Throughout the week, there were challenges that bordered on the surreal. No room reservations, microphones that didn’t work, emails that got caught up in the system. Admittedly modest in scope, these bureaucratic problems threatened, at times, to derail a major United Nations Commission and its work, on the 20th anniversary of the program of action it was established to investigate.
Up until the final day—up until this writing in fact, early Saturday morning, many hours after the U.N. officially closes, after language translation has been suspended, after our beloved baristas at the Vienna Cafe have gone home—we weren’t sure what we were in for.
And then we found out.
We were in for “sexual and reproductive health and rights… [as] central to the realization of social justice.” Wow.
We waited for “the need to address persistent inequalities and discrimination on any grounds… especially for those groups that are particularly disadvantaged.” Yes.
We worked all week, through the night, for “comprehensive sexual and reproductive health services, including for adolescents and youth with respect for their privacy and confidentiality and free of discrimination.” Amen.
We got an outcome document that addresses indigenous peoples, early and forced marriage, human rights of migrants, gender-based violence, female genital mutilation and much, much more. The resolution reflects the realities of girls and women, boys and men, in all their variety and complexity. These issues aren’t always fun, they’re often not comfortable dinner talk, but they strike to the core of each of us and who we are as sexual beings, as reproductive beings, as human beings.
You may not think we were fighting for your rights to bodily autonomy and freedom of expression, but we were. You’re welcome.
Now to be fair, it is not a perfect text—that would be a Disney movie, not a U.N. document crafted to make diverse Member States both satisfied and not. It is, however, the bridge we wrote about earlier this week, that can serve to place this agenda—of sexuality, of human rights, of safe and legal abortion, of young people and more—at the heart of the new development paradigm.
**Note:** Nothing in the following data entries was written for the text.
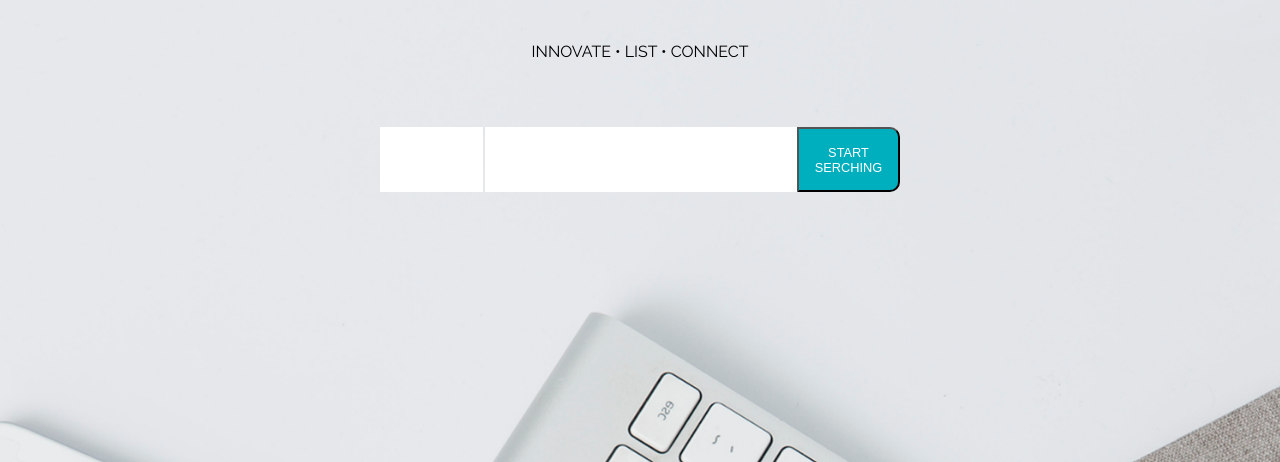
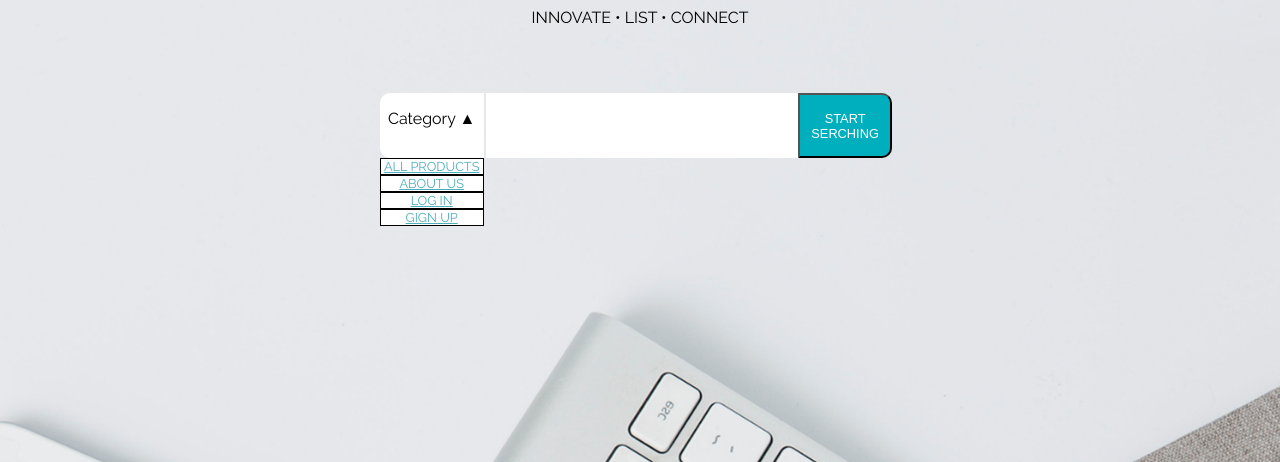
Before and after one commit to SaraTec/site, a website: page src/index.html in a window 1280 px wide. Both pictures are taken after a click on the button "START SERCHING". Shown: the part 335-797 px from the top of the page. Drawn offline with Linux system fonts and the light colour scheme.

Commit message:
07.06.2019

```diff
--- a/src/index.html
+++ b/src/index.html
@@ -10,7 +10,6 @@
   <link rel="stylesheet" href="./styles_smal.css">
   <link rel="stylesheet" href="./styles_carusel.css">
   <link rel="stylesheet" href="./styles_burger.css">
-
   <script src="/scrip.js"></script>
 </head>
 
@@ -49,10 +48,15 @@
       </p>
 
       <div class="searcher">
-        <label class="drop"></label>
+        <label class="drop" onclick="drop()"><p id = "categoty">Category ▼</p></label>
         <input type="text" name="search">
-        <button class="start_search">START SERCHING</button>
-
+        <button class="start_search" onclick="drop()">START SERCHING</button>
+        <div class="drop-box">
+            <a href="#">ALL PRODUCTS</a>
+            <a href="#">ABOUT US</a>
+            <a href="#">LOG IN</a>
+            <a href="#">GIGN UP</a>
+        </div>
       </div>
     </div>
     <div class="down">
--- a/src/scrip.js
+++ b/src/scrip.js
@@ -27,6 +27,26 @@ function next(){
     selected.classList.add('prev');
     document.getElementById("prev").style.visibility = "visible";
     }
+}
+var cheked = 0;
+function drop()
+{
+    if(cheked==0){
+    var selecteder = document.getElementsByClassName("drop-box");
+    var selected = selecteder[0];
+    selected.style.visibility = "visible";
+    var categoty = document.getElementById("categoty");
+    categoty.innerHTML = "Category ▲";
+    cheked = 1;
+}
+else{
+    var selecteder = document.getElementsByClassName("drop-box");
+    var selected = selecteder[0];
+    selected.style.visibility = "hidden";
+    cheked = 0;
+    var categoty = document.getElementById("categoty");
+    categoty.innerHTML = "Category ▼";
+}
 }
 function prev(){
     var selecteder = document.getElementsByClassName("selected");
--- a/src/styles.css
+++ b/src/styles.css
@@ -136,7 +136,7 @@ button.start_search:hover {background-color: red}
   margin-top: 50px;
   display: flex;
   flex-direction: row;
-  justify-content: center;
+  flex-wrap: wrap;
 }
 .uper
 .searcher input{
@@ -147,10 +147,13 @@ button.start_search:hover {background-color: red}
 }
 .uper
 .searcher .drop{
+  text-align: center;
   background-color: white;
   height: 65px;
   width: 20%;
   margin-right: 2px;
+  border-top-left-radius:10px;
+  border-bottom-left-radius:10px;
 }
 .uper
 .searcher .start_search
@@ -159,7 +162,7 @@ button.start_search:hover {background-color: red}
   border-bottom-right-radius:10px;
   background-color: #00afbd;
   height: 65px;
-  width: 20%;
+  width: 18%;
   font-size: 80%;
 
   color: white;
@@ -295,3 +298,15 @@ img.img_down
     background-color: #00afbd;
     padding-top: 50px;
   }
+  .drop-box{
+    display: flex;
+    visibility: hidden;
+    width: 20%;
+    flex-direction: column;
+    background-color: white;
+
+  }
+  .drop-box a{
+    border: 1px solid black;
+    font-size: 80%;
+  }
--- a/src/css/styles_drop.css
+++ b/src/styles_drop.css
@@ -1,18 +1,27 @@
+
 .drop{
-    margin: 100px auto;
-    width: 320px;
-    background-color: #000;
-    position: relative;
+
+    background-color:rgb(230,230,230);
     color: white;
     text-align: center;
-    height: 40px;
+    height: 50px;
     font-family: 'Arial';
+
+    z-index: 100;
+    position: fixed;
+    top: 0;
+      width: 100%;
 }
 
 .drop #check-menu{
     display: none;
 }
-
+.logo_burger{
+  margin-left: 5%;
+  overflow: auto;
+  height: 50px !important;
+  width: 133px !important;
+}
 .drop label{
     display: block;
     position: absolute;
@@ -56,37 +65,37 @@
     transition: .5s all;
 }
 
-.drop .dropa{
+.drop a{
     display: block;
     width: 100%;
     padding: 10px;
-    color: white;
+    color: black;
     text-decoration: none;
     border-top: 1px solid rgba(255,255,255,.3);
-    background-color: #000;
+    background-color: rgb(230,230,230);
 }
 
-.drop a:hover{
-    background-color: rgba(0,0,0,.9);
+a:hover{
+    background-color: rgba(255, 255, 255, 0.596);
 }
 
-.drop #check-menu:checked ~ .main-menu{
+#check-menu:checked ~ .main-menu{
     max-height: 500px;
     font-size: 16px;
 }
 
-.drop #check-menu:checked ~ .first{
+#check-menu:checked ~ .first{
     display: none;
 }
 
-.drop #check-menu:checked ~ .second{
+#check-menu:checked ~ .second{
     transform: rotate(45deg);
 }
 
-.drop #check-menu:checked ~ .third{
+#check-menu:checked ~ .third{
     transform: rotate(-45deg);
 }
 
-.drop #check-menu:checked ~ .fourth{
+#check-menu:checked ~ .fourth{
     display: none;
 }
```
In wonk talk, that’s the ICPD Program of Action at the heart of the post-2015 agenda.
Right where it belongs.